TUPELO – A public hearing is set today for one of the city’s most ambitious road projects in years.
The hearing will run from 4 p.m. to 7 p.m. today on the second floor of City Hall. It concerns a key portion of the “northern loop,” the new road that will connect west Tupelo to the Barnes Crossing area.
One section of the 4.5-mile loop already is completed, with four more yet to be built. Today’s hearing will deal with the leg stretching from Barnes Crossing Road to U.S. Highway 78 and, more specifically, how it crosses 78 and the Natchez Trace Parkway.
“It’s necessary to make sure there are no public objections to the Natchez Trace crossing, and it’s a chance to comment on the 78 crossing, too,” said Greg Pirkle, chairman of the Major Thoroughfare Program.
The Major Thoroughfare Program is a taxpayer-funded city initiative to improve and construct Tupelo’s main arteries.
And the northern loop is its largest and most costly project at an estimated $20 million, half of which will come from state and federal sources.
Those attending the public hearing will learn more about the project from maps and conversations with key parties, including those from the city’s Major Thoroughfare Program, the Natchez Trace Parkway, the Mississippi Department of Transportation and the Federal Highway Administration.
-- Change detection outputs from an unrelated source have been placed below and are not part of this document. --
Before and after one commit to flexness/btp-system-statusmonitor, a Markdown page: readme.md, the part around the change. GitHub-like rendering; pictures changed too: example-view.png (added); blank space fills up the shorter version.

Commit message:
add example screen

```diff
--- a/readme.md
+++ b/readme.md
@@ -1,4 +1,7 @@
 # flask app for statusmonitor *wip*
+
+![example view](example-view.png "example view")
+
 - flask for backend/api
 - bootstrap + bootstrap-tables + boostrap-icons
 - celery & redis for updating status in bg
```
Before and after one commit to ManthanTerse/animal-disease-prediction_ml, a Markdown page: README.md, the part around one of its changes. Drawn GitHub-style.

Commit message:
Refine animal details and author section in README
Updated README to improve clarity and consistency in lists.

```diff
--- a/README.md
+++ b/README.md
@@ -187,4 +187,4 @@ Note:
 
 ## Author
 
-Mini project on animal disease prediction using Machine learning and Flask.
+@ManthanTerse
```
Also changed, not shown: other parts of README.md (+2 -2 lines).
Officials will show attendees the road’s planned route as well as the different ways it could cross the Trace.
Four alternatives for that crossing exist: build a new bridge over the Trace; build the Trace up over the road; take the new road north an additional mile to Beech Springs Road and follow Beech Springs over the Trace and back to Barnes Crossing – this also requires replacing the Beech Springs bridge over the Trace.
Or the city could do nothing, as suggested in alternative four.
Pirkle said the Major Thoroughfare Committee and the Natchez Trace prefer option two.
“It’s better for traffic on the Trace, it won’t disturb as many wetlands,” Pirkle said, and he added that it will help preserve the Trace’s natural viewshed.
Although the meeting will last three hours, it’s an open forum and attendees can come and go as they please. Comments will be received by local, state and federal officials and will weigh into the final decision.
Once the decision is clear, city officials will be able to resume construction of the road, which has sat unfinished for months.
Work should begin again by spring, said John White, project engineer with Engineering Solutions Inc.
When complete, the road will offer another way in and out of the congested Barnes Crossing shopping district. Major Thoroughfare officials have made it their top priority during this phase of the group’s existence.
Each phase lasts five years. Two more years are left on this phase
Contact Emily Le Coz at (662) 678-1588 or email@example.com.
Emily Le Coz/NEMS Daily Journal